ASSIGNED TASK
The job is to find each line in the entries holding the string "account" and copy that line.

EXERCISE INPUT

= = = = =

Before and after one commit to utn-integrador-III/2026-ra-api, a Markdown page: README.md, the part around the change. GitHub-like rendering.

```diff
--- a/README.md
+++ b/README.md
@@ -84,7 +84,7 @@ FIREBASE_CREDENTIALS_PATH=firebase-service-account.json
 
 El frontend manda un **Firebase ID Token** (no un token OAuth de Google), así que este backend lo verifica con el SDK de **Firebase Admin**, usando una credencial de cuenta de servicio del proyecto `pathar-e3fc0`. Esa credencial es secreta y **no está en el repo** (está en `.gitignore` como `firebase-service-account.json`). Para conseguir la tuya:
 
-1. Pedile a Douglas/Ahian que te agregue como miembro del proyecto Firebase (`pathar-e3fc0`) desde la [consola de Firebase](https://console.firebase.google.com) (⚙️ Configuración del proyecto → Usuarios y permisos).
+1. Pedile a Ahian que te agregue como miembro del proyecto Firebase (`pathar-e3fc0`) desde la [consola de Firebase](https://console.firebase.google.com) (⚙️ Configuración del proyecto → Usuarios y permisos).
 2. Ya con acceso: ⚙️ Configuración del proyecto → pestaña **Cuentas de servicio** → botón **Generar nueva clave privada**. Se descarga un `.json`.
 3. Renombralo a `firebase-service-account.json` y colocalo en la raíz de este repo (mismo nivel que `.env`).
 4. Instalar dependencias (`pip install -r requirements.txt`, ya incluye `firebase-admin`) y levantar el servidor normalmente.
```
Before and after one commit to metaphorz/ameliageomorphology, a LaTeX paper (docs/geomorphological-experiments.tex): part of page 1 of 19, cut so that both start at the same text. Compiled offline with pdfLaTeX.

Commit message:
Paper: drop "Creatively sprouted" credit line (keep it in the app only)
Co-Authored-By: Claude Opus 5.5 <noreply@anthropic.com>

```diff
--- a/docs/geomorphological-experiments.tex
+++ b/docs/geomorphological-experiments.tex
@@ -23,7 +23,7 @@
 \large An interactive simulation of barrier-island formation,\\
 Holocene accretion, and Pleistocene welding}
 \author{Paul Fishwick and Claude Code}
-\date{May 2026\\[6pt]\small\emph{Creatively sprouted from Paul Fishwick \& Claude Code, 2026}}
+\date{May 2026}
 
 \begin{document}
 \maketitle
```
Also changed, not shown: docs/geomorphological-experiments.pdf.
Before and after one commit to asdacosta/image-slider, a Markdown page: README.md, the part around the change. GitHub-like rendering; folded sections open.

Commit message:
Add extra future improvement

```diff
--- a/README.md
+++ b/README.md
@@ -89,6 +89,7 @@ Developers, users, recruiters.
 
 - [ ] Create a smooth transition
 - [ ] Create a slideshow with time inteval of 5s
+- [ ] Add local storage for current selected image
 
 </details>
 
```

= = = = =

TASK RESULT
@@ -84,7 +84,7 @@ FIREBASE_CREDENTIALS_PATH=firebase-service-account.json
 El frontend manda un **Firebase ID Token** (no un token OAuth de Google), así que este backend lo verifica con el SDK de **Firebase Admin**, usando una credencial de cuenta de servicio del proyecto `pathar-e3fc0`. Esa credencial es secreta y **no está en el repo** (está en `.gitignore` como `firebase-service-account.json`). Para conseguir la tuya:
 3. Renombralo a `firebase-service-account.json` y colocalo en la raíz de este repo (mismo nivel que `.env`).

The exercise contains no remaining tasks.